INSTRUCTIONS FOR THE TASK:
Make an exact copy of the data below, leaving out every picture.
○ ○ ○
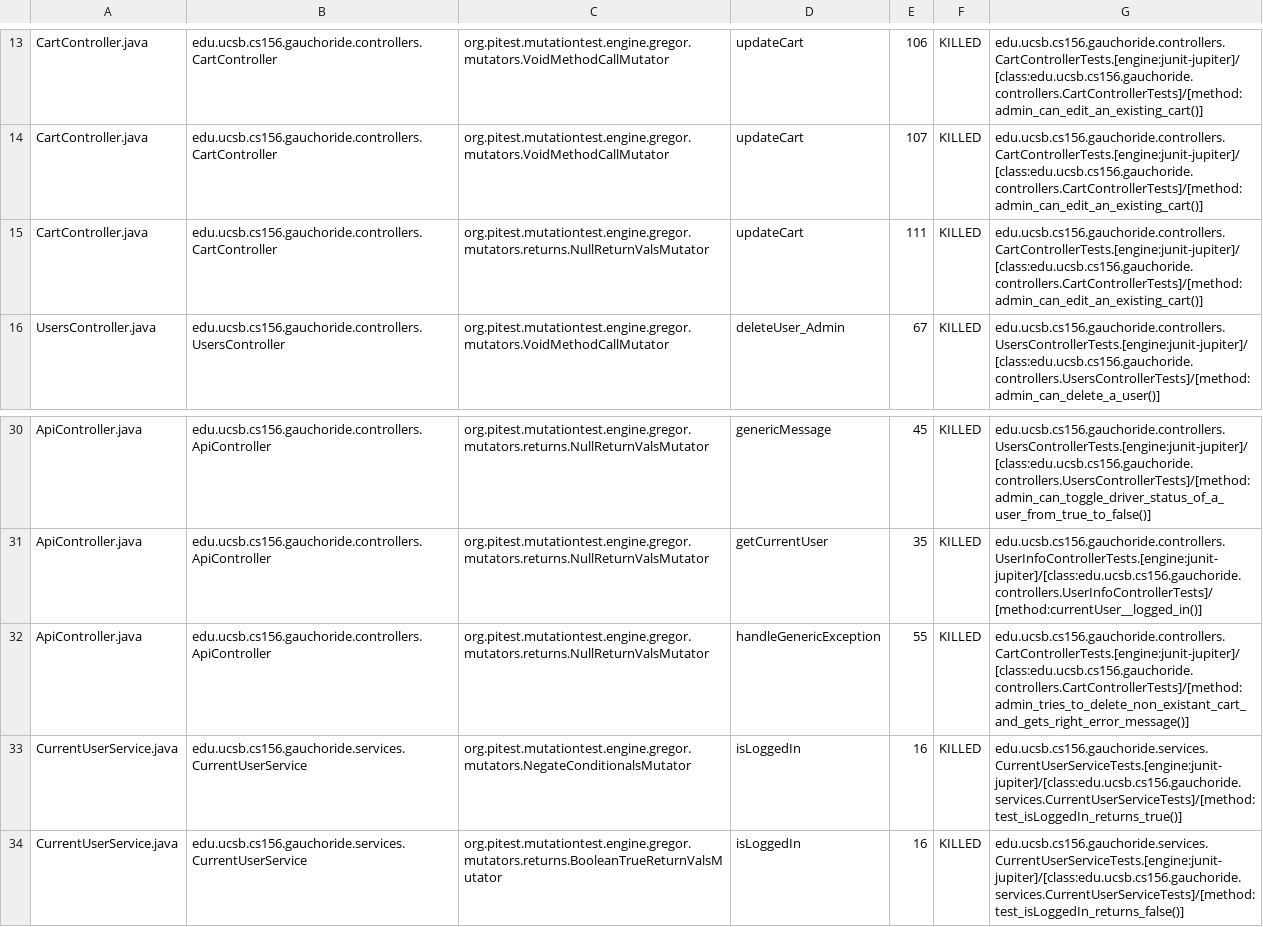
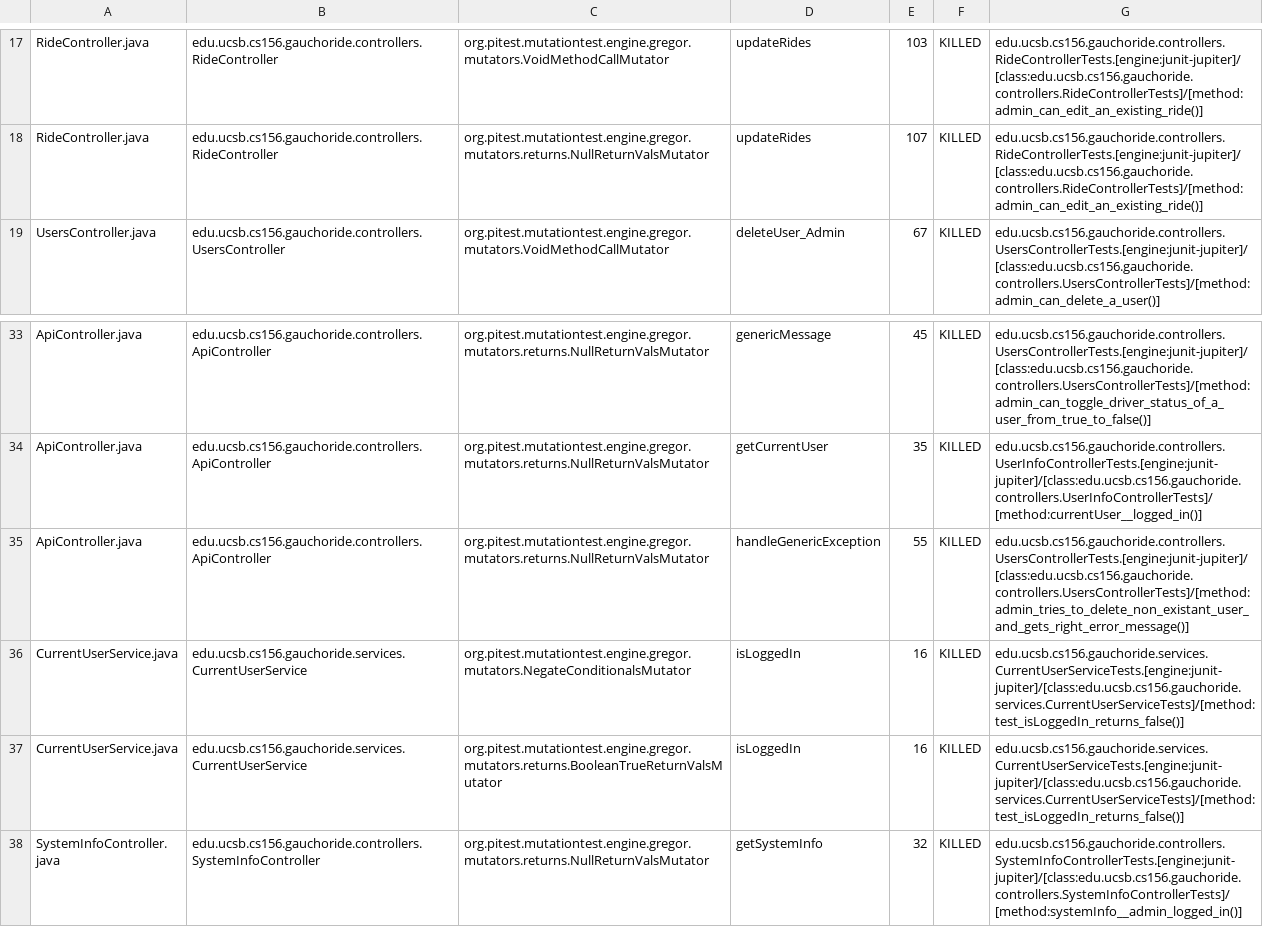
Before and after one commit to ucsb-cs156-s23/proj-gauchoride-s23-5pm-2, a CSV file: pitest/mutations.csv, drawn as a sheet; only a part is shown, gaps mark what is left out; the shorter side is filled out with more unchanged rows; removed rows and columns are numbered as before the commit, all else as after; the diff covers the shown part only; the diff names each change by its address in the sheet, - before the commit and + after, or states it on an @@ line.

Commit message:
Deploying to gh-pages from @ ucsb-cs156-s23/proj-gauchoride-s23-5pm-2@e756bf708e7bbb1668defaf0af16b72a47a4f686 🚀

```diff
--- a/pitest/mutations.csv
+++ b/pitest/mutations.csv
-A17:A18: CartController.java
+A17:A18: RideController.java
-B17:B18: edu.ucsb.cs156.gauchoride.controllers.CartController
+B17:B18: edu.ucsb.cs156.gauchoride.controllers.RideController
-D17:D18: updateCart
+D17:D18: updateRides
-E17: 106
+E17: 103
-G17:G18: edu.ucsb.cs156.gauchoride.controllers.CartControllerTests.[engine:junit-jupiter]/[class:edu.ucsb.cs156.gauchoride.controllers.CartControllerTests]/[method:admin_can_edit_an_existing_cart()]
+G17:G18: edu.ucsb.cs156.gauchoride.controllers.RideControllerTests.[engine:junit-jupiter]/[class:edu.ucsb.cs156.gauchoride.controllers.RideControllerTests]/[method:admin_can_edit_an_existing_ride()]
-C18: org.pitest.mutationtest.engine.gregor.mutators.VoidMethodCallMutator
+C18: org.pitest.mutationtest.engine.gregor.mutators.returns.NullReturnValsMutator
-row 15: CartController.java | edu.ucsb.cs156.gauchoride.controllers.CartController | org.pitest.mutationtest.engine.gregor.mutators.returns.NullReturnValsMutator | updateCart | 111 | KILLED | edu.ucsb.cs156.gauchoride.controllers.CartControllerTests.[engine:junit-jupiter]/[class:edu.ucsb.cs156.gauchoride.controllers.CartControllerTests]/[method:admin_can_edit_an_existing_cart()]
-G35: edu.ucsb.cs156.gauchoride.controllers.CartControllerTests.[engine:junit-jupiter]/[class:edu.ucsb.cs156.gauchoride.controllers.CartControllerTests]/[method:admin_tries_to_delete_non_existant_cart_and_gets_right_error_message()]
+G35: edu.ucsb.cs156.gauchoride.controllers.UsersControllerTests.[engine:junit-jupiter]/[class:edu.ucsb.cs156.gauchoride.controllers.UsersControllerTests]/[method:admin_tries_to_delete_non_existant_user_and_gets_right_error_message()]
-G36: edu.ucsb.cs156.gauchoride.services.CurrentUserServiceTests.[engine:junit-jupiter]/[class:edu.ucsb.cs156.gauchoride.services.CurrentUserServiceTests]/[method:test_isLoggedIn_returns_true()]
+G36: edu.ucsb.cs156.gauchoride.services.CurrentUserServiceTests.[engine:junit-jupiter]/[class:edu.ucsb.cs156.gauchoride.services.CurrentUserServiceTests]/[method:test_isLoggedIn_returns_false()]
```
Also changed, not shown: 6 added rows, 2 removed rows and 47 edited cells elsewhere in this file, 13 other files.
○ ○ ○
OUTPUT:
Before and after one commit to ucsb-cs156-s23/proj-gauchoride-s23-5pm-2, a CSV file: pitest/mutations.csv, drawn as a sheet; only a part is shown, gaps mark what is left out; the shorter side is filled out with more unchanged rows; removed rows and columns are numbered as before the commit, all else as after; the diff covers the shown part only; the diff names each change by its address in the sheet, - before the commit and + after, or states it on an @@ line.

Commit message:
Deploying to gh-pages from @ ucsb-cs156-s23/proj-gauchoride-s23-5pm-2@e756bf708e7bbb1668defaf0af16b72a47a4f686 🚀

```diff
--- a/pitest/mutations.csv
+++ b/pitest/mutations.csv
-A17:A18: CartController.java
+A17:A18: RideController.java
-B17:B18: edu.ucsb.cs156.gauchoride.controllers.CartController
+B17:B18: edu.ucsb.cs156.gauchoride.controllers.RideController
-D17:D18: updateCart
+D17:D18: updateRides
-E17: 106
+E17: 103
-G17:G18: edu.ucsb.cs156.gauchoride.controllers.CartControllerTests.[engine:junit-jupiter]/[class:edu.ucsb.cs156.gauchoride.controllers.CartControllerTests]/[method:admin_can_edit_an_existing_cart()]
+G17:G18: edu.ucsb.cs156.gauchoride.controllers.RideControllerTests.[engine:junit-jupiter]/[class:edu.ucsb.cs156.gauchoride.controllers.RideControllerTests]/[method:admin_can_edit_an_existing_ride()]
-C18: org.pitest.mutationtest.engine.gregor.mutators.VoidMethodCallMutator
+C18: org.pitest.mutationtest.engine.gregor.mutators.returns.NullReturnValsMutator
-row 15: CartController.java | edu.ucsb.cs156.gauchoride.controllers.CartController | org.pitest.mutationtest.engine.gregor.mutators.returns.NullReturnValsMutator | updateCart | 111 | KILLED | edu.ucsb.cs156.gauchoride.controllers.CartControllerTests.[engine:junit-jupiter]/[class:edu.ucsb.cs156.gauchoride.controllers.CartControllerTests]/[method:admin_can_edit_an_existing_cart()]
-G35: edu.ucsb.cs156.gauchoride.controllers.CartControllerTests.[engine:junit-jupiter]/[class:edu.ucsb.cs156.gauchoride.controllers.CartControllerTests]/[method:admin_tries_to_delete_non_existant_cart_and_gets_right_error_message()]
+G35: edu.ucsb.cs156.gauchoride.controllers.UsersControllerTests.[engine:junit-jupiter]/[class:edu.ucsb.cs156.gauchoride.controllers.UsersControllerTests]/[method:admin_tries_to_delete_non_existant_user_and_gets_right_error_message()]
-G36: edu.ucsb.cs156.gauchoride.services.CurrentUserServiceTests.[engine:junit-jupiter]/[class:edu.ucsb.cs156.gauchoride.services.CurrentUserServiceTests]/[method:test_isLoggedIn_returns_true()]
+G36: edu.ucsb.cs156.gauchoride.services.CurrentUserServiceTests.[engine:junit-jupiter]/[class:edu.ucsb.cs156.gauchoride.services.CurrentUserServiceTests]/[method:test_isLoggedIn_returns_false()]
```
Also changed, not shown: 6 added rows, 2 removed rows and 47 edited cells elsewhere in this file, 13 other files.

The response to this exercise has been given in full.